* _Assignment_
Give back each line of the data exactly as it reads, minus the pictures.

* _Supplied material_

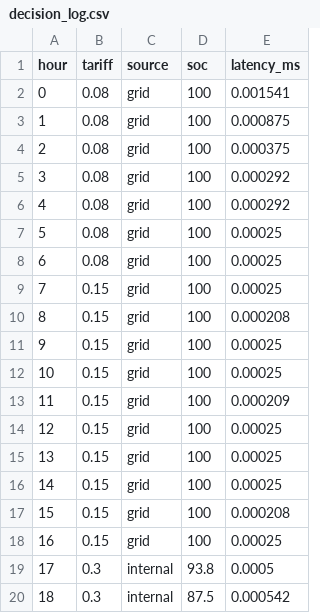
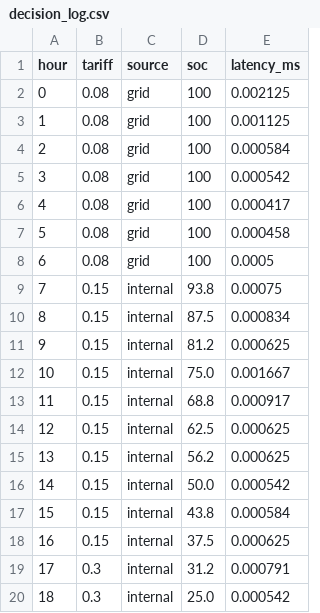
Before and after one commit to anyaagidi/edge-load-balancer, a CSV file: decision_log.csv, drawn as a sheet; only a part is shown; the diff covers the shown part only.

```diff
--- a/decision_log.csv
+++ b/decision_log.csv
@@ -1,20 +1,20 @@
 hour,tariff,source,soc,latency_ms
-0,0.08,grid,100,0.001541
-1,0.08,grid,100,0.000875
-2,0.08,grid,100,0.000375
-3,0.08,grid,100,0.000292
-4,0.08,grid,100,0.000292
-5,0.08,grid,100,0.00025
-6,0.08,grid,100,0.00025
-7,0.15,grid,100,0.00025
-8,0.15,grid,100,0.000208
-9,0.15,grid,100,0.00025
-10,0.15,grid,100,0.00025
-11,0.15,grid,100,0.000209
-12,0.15,grid,100,0.00025
-13,0.15,grid,100,0.00025
-14,0.15,grid,100,0.00025
-15,0.15,grid,100,0.000208
-16,0.15,grid,100,0.00025
-17,0.3,internal,93.8,0.0005
-18,0.3,internal,87.5,0.000542
+0,0.08,grid,100,0.002125
+1,0.08,grid,100,0.001125
+2,0.08,grid,100,0.000584
+3,0.08,grid,100,0.000542
+4,0.08,grid,100,0.000417
+5,0.08,grid,100,0.000458
+6,0.08,grid,100,0.0005
+7,0.15,internal,93.8,0.00075
+8,0.15,internal,87.5,0.000834
+9,0.15,internal,81.2,0.000625
+10,0.15,internal,75.0,0.001667
+11,0.15,internal,68.8,0.000917
+12,0.15,internal,62.5,0.000625
+13,0.15,internal,56.2,0.000625
+14,0.15,internal,50.0,0.000542
+15,0.15,internal,43.8,0.000584
+16,0.15,internal,37.5,0.000625
+17,0.3,internal,31.2,0.000791
+18,0.3,internal,25.0,0.000542
```
Also changed, not shown: 11 edited cells elsewhere in this file, 1 other file.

* _Written solution_
Before and after one commit to anyaagidi/edge-load-balancer, a CSV file: decision_log.csv, drawn as a sheet; only a part is shown; the diff covers the shown part only.

```diff
--- a/decision_log.csv
+++ b/decision_log.csv
@@ -1,20 +1,20 @@
 hour,tariff,source,soc,latency_ms
-0,0.08,grid,100,0.001541
-1,0.08,grid,100,0.000875
-2,0.08,grid,100,0.000375
-3,0.08,grid,100,0.000292
-4,0.08,grid,100,0.000292
-5,0.08,grid,100,0.00025
-6,0.08,grid,100,0.00025
-7,0.15,grid,100,0.00025
-8,0.15,grid,100,0.000208
-9,0.15,grid,100,0.00025
-10,0.15,grid,100,0.00025
-11,0.15,grid,100,0.000209
-12,0.15,grid,100,0.00025
-13,0.15,grid,100,0.00025
-14,0.15,grid,100,0.00025
-15,0.15,grid,100,0.000208
-16,0.15,grid,100,0.00025
-17,0.3,internal,93.8,0.0005
-18,0.3,internal,87.5,0.000542
+0,0.08,grid,100,0.002125
+1,0.08,grid,100,0.001125
+2,0.08,grid,100,0.000584
+3,0.08,grid,100,0.000542
+4,0.08,grid,100,0.000417
+5,0.08,grid,100,0.000458
+6,0.08,grid,100,0.0005
+7,0.15,internal,93.8,0.00075
+8,0.15,internal,87.5,0.000834
+9,0.15,internal,81.2,0.000625
+10,0.15,internal,75.0,0.001667
+11,0.15,internal,68.8,0.000917
+12,0.15,internal,62.5,0.000625
+13,0.15,internal,56.2,0.000625
+14,0.15,internal,50.0,0.000542
+15,0.15,internal,43.8,0.000584
+16,0.15,internal,37.5,0.000625
+17,0.3,internal,31.2,0.000791
+18,0.3,internal,25.0,0.000542
```
Also changed, not shown: 11 edited cells elsewhere in this file, 1 other file.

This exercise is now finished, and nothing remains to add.